Where Did Ponce De Leon Land? Fountain Of Youth Now Mountain Dispute

With the big anniversary arriving on April 3, 2013, some five centuries after Ponce de Leon waded ashore at "La Florida", the race is on to select which east-coast beach city gets to shoot off fireworks.

If King Juan Carlos I of Spain graces our promontory with a visit, on which site will he and Gov. Rick Scott shake hands? (Some say their 20th century Miami-takeover was payback time because the Yew-Nited states didn't write a check to Spain for Ponce de Leon's "Land Ho!")

"Cubanisma" took 500 years to invade our palmy peninsula when platoons of Marielistas (displaced people) unstoppable by their sheer numbers, outmaneuvered and outlasted Miamians. Their language became the dominant lingo. "Feliz Navidad" didn't rattle sabers but it gave Florida Christmas celebrants a rhythmic rhumba number.
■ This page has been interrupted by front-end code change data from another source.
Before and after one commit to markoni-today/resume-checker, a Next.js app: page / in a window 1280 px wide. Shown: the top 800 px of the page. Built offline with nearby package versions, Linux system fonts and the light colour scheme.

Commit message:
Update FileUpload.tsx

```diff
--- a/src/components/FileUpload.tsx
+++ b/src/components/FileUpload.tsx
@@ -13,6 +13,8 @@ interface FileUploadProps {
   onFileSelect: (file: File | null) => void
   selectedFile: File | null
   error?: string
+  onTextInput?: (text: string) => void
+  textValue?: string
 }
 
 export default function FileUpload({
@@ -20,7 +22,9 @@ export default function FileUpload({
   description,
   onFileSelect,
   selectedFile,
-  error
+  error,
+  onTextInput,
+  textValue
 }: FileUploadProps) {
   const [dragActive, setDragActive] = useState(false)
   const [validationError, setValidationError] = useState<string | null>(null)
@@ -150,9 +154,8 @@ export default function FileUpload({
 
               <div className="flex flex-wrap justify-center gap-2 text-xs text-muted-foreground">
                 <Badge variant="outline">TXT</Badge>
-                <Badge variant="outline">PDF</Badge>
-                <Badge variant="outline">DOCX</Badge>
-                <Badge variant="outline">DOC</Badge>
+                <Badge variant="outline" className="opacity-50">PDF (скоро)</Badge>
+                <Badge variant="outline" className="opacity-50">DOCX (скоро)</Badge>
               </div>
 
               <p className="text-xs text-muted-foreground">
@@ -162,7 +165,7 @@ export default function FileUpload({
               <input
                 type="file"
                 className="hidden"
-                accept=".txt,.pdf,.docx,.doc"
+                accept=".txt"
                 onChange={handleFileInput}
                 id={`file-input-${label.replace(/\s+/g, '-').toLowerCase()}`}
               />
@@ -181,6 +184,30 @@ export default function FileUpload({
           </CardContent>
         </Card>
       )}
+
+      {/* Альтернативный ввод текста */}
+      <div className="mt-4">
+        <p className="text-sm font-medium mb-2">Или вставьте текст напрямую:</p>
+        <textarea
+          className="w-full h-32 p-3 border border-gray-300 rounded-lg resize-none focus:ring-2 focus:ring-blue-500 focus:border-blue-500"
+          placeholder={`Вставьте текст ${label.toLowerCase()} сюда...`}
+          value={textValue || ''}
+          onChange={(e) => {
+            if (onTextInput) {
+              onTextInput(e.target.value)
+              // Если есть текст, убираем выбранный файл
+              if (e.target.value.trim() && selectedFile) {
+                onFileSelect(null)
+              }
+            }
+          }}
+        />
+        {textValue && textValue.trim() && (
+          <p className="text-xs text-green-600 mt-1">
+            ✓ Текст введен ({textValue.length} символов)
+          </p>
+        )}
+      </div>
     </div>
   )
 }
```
This being Florida, where communities joust like 16th-century knights for tourist dollars,
Ponce's footsteps could not be traced because the ship's original log rolled off somewhere. Hence, historians lost out on this "find" before Shakespeare mounted his first staged play.